One of those options will certainly be hiring a professional survey group to conduct a community investigation into what people want from libraries — a group that can produce scientific, solid survey results.
Discussion of the future of libraries was triggered by a proposal, brought before the board, to privatize the management and operations of the 24-branch system.
That option, which drew heated opposition from library fans and supporters, is still on the table.
But supervisors have sought a larger discussion about the future of Kern’s libraries.
The fact the supervisors and the community want to have that conversation is a very important reality, said John Chrastka of EveryLibrary, the donor-funded group that would help local leaders and campaign supporters run a tax campaign for free.
If the community decides putting a tax measure before voters is the right move, he said, “We would be very happy to come back and help.”
Kern County Library Director Nancy Kerr said Chrastka and Patrick Sweeney, also of EveryLibrary, confirmed that Kern County is moving in the right direction.
Kerr said the California State Librarian recommended that Kern contact EveryLibrary.
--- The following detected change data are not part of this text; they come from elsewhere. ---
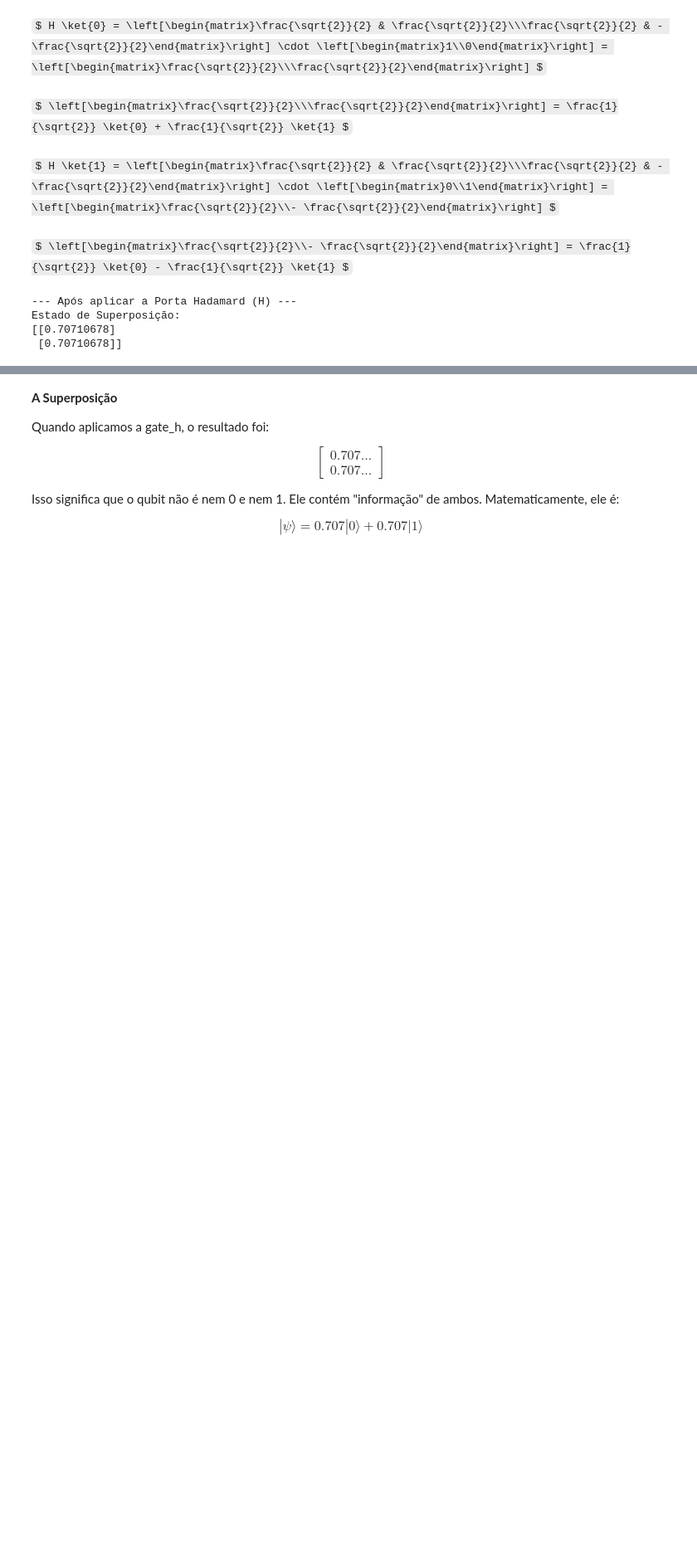
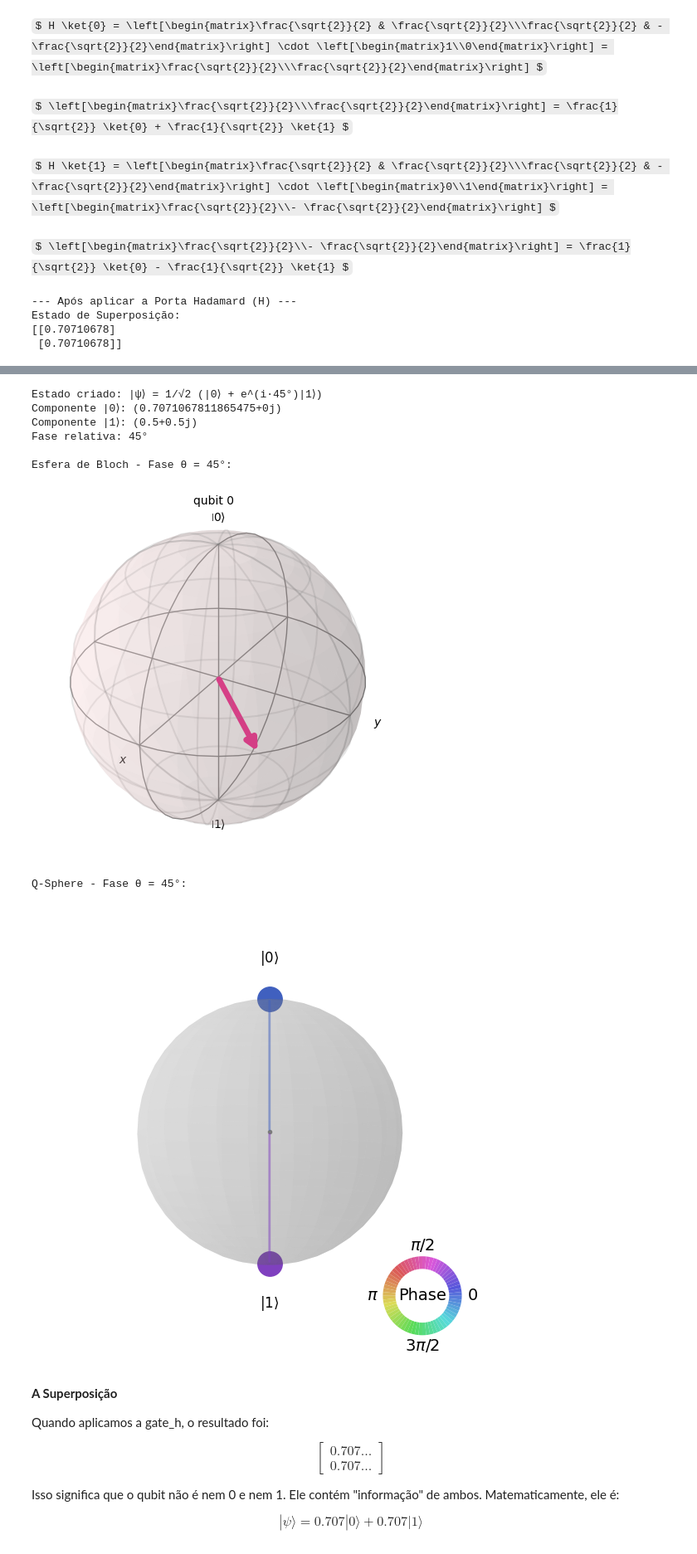
Before and after one commit to maxwellamaral/quantum, a Jupyter notebook: notebooks/00-math.ipynb, the cells around one changed output, grey strips where cells are left out. Shown at 83% size. Drawn from its saved outputs; the diff is of its cells as text; code cells hidden in the pictures; some formulas as TeX source; blank space fills up the shorter version.

```diff
--- a/notebooks/00-math.ipynb
+++ b/notebooks/00-math.ipynb
@@ -211,3 +500,36 @@ Estado de Superposição:
+# %%
+# Experimente diferentes valores de theta (em graus)
+theta_graus = 45  # Modifique este valor: 0, 45, 90, 135, 180, 225, 270, 315...
+theta_rad = np.deg2rad(theta_graus)
+
+# Criar estado com fase customizada
+estado_custom = Statevector([1/np.sqrt(2), np.exp(1j * theta_rad)/np.sqrt(2)])
+
+# Mostrar o estado matematicamente
+print(f"Estado criado: |ψ⟩ = 1/√2 (|0⟩ + e^(i·{theta_graus}°)|1⟩)")
+print(f"Componente |0⟩: {estado_custom.data[0]}")
+print(f"Componente |1⟩: {estado_custom.data[1]}")
+print(f"Fase relativa: {theta_graus}°\n")
+
+# Visualizar na Esfera de Bloch
+print(f"Esfera de Bloch - Fase θ = {theta_graus}°:")
+plot_bloch_multivector(estado_custom)
+plt.show()
+
+# Visualizar no Q-Sphere
+print(f"\nQ-Sphere - Fase θ = {theta_graus}°:")
+plot_state_qsphere(estado_custom)
+plt.show()
+# %% [output]
+Estado criado: |ψ⟩ = 1/√2 (|0⟩ + e^(i·45°)|1⟩)
+Componente |0⟩: (0.7071067811865475+0j)
+Componente |1⟩: (0.5+0.5j)
+Fase relativa: 45°
+
+Esfera de Bloch - Fase θ = 45°:
+[figure, added]
+Q-Sphere - Fase θ = 45°:
+[figure, added]
 # %% [markdown]
 **A Superposição**
 
```
Also changed, not shown: parts of 24 cells of this notebook.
“They’re really invaluable,” she said after meeting with the pair. “They know what areas we want to explore.”
She said Chrastka and Sweeney confirm the county’s path is the right one. But they had additional insight into how a tax measure should develop.
Chrastka said the community has to determine the current state of library services here and decide together what they want a 21st Century library in Kern County to look like.
Then they have to put dollar figure on the difference between the libraries Kern has and the libraries it deserves, he said.
“We really want to find out what people want and what they’re willing to do,” Kerr said. “What’s next is staff meetings and the survey. We’re trying to find out what to do with our libraries. We’re OK with taking our time and doing it right.”
Miranda Lomeli-O’Reilly, co-founder of anti-privatization group Advocates for Library Enhancement, also met with EveryLibrary.
“I was impressed that a national organization is coming to Kern County. It shows the importance of this issue,” she said.
Her organization had discussed launching a petition process that would put a library tax measure on the ballot.
But she said that idea is on the back burner at this point and her group is supportive of a fair survey process conducted by an outside organization, with input from library staff.
“We want to keep our government honest and keep the Board of Supervisors open to other ideas than privatization,” she said.